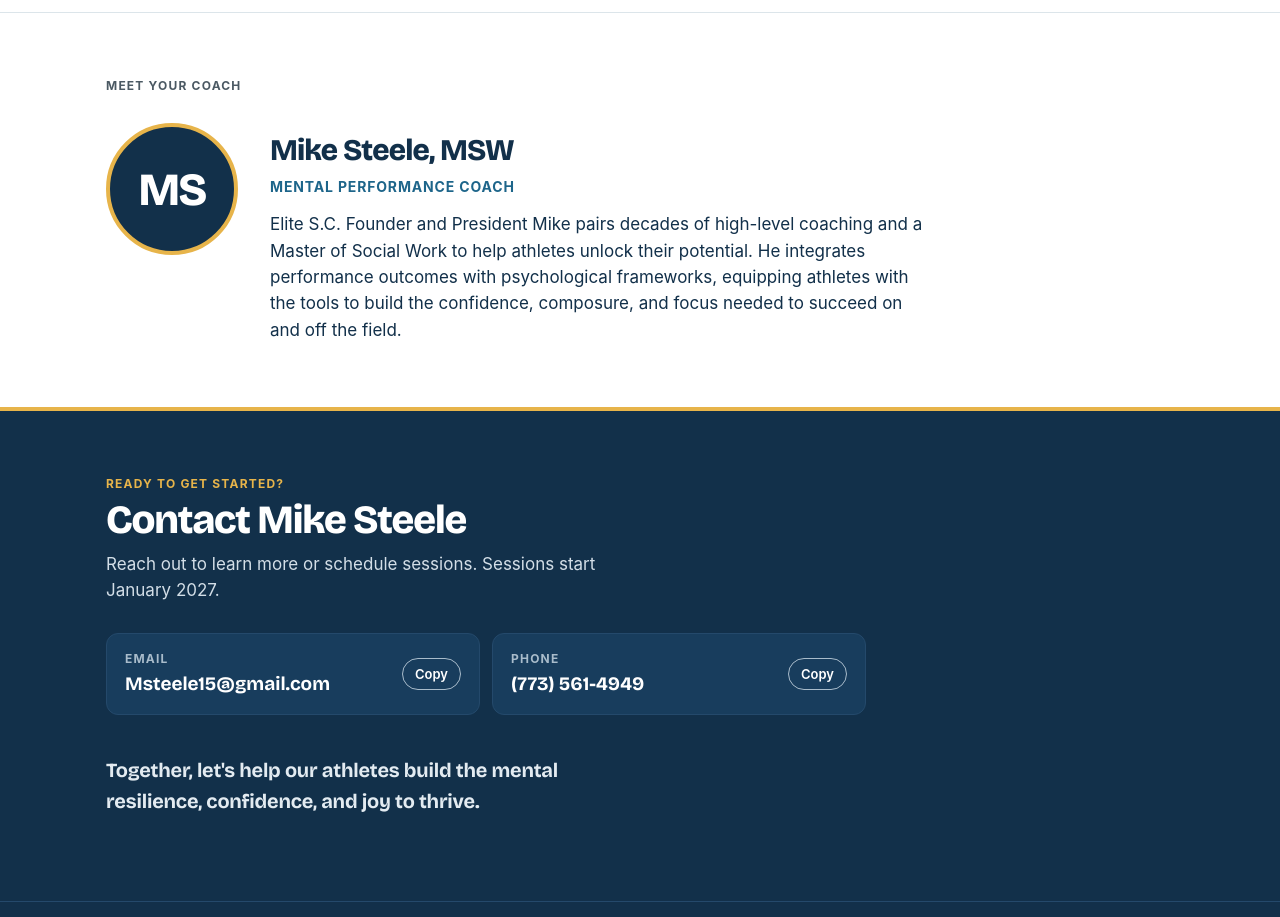
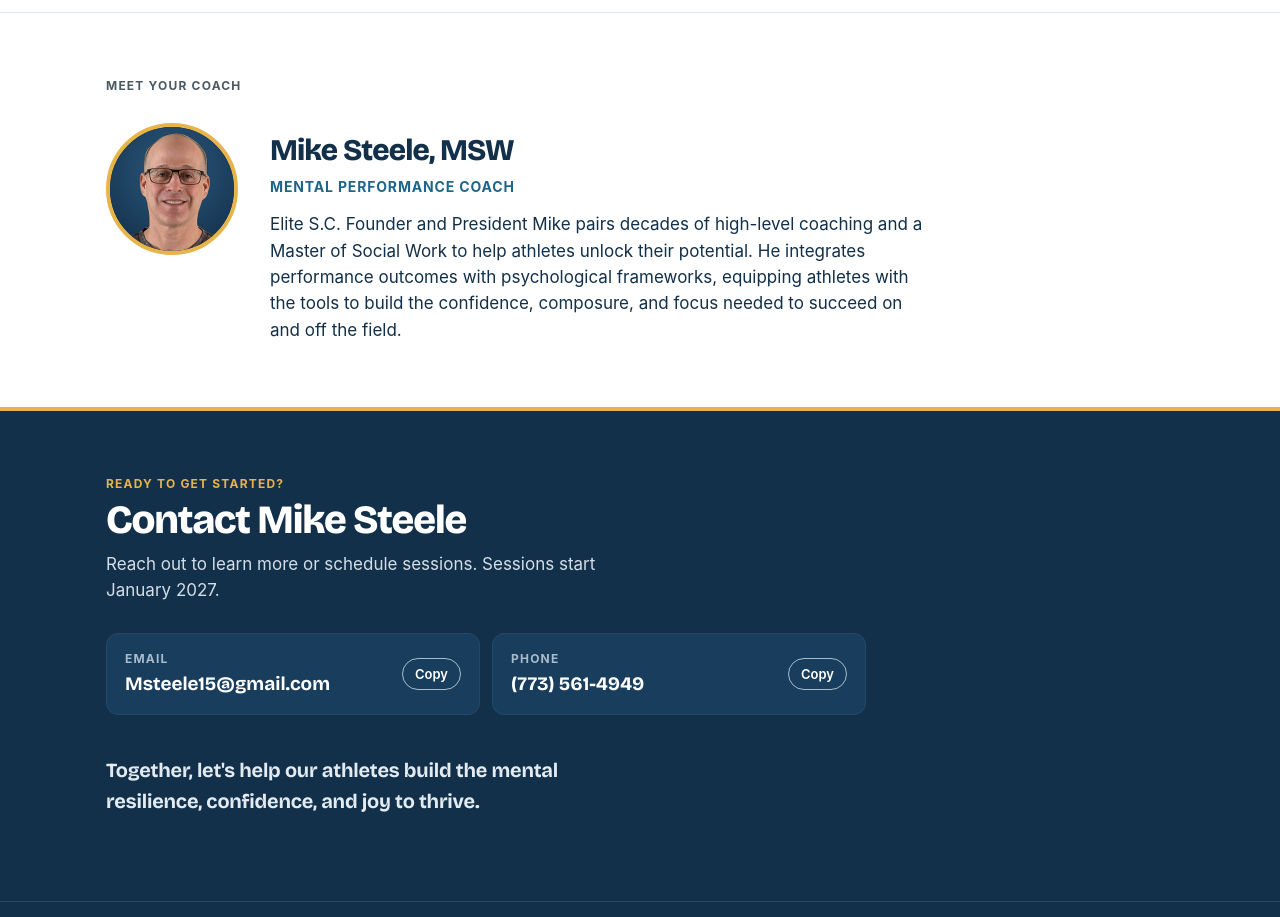
Before and after one commit to nss212-svg/steele-mental-performance, a plain HTML site: page public/index.html in a window 1280 px wide. Shown: the part 1960-2877 px from the top of the page. Drawn offline with nearby package versions, Linux system fonts and the light colour scheme.

Commit message:
Add Mike Steele headshot to coach section
Co-Authored-By: Claude Opus 5.5 <noreply@anthropic.com>
Claude-Session: https://claude.ai/code/session_01Rm9VXrzCbTY28UnwqFm7GE

```diff
--- a/public/index.html
+++ b/public/index.html
@@ -139,7 +139,7 @@ h2 em { font-style: normal; color: var(--accent); }
 
 /* Coach */
 .coach { display: grid; grid-template-columns: auto minmax(0, 1fr); gap: 32px; align-items: start; }
-.mono { width: 132px; height: 132px; border-radius: 50%; background: var(--band); color: var(--band-ink); display: grid; place-items: center; font-family: var(--display); font-weight: 800; font-size: 46px; letter-spacing: -.04em; border: 4px solid var(--gold); }
+.mono { width: 132px; height: 132px; border-radius: 50%; background: var(--band); color: var(--band-ink); display: grid; place-items: center; font-family: var(--display); font-weight: 800; font-size: 46px; letter-spacing: -.04em; border: 4px solid var(--gold); object-fit: cover; }
 .coach h3 { font-family: var(--display); font-weight: 800; font-size: 30px; letter-spacing: -.03em; margin: 4px 0 2px; }
 .coach .role { color: var(--accent); font-weight: 700; font-size: 14px; text-transform: uppercase; letter-spacing: .06em; margin-bottom: 14px; }
 .coach p { margin: 0; font-size: 17px; max-width: 62ch; }
@@ -293,7 +293,7 @@ footer .tempo { font-size: 15px; color: var(--band-ink); }
         <div class="eyebrow">Meet your coach</div>
       </div>
       <div class="coach">
-        <div class="mono" aria-hidden="true">MS</div>
+        <img class="mono" src="mike.jpg" alt="Mike Steele" width="132" height="132">
         <div>
           <h3>Mike Steele, MSW</h3>
           <div class="role">Mental Performance Coach</div>
```
Also changed, not shown: public/mike.jpg (added).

Task details
Only the lines from the first line of the listing above through the line with "Co-Authored-By: Claude Opus" should be set down, exactly and without pictures.

Result for this exercise
Before and after one commit to nss212-svg/steele-mental-performance, a plain HTML site: page public/index.html in a window 1280 px wide. Shown: the part 1960-2877 px from the top of the page. Drawn offline with nearby package versions, Linux system fonts and the light colour scheme.

Commit message:
Add Mike Steele headshot to coach section
Co-Authored-By: Claude Opus 5.5 <noreply@anthropic.com>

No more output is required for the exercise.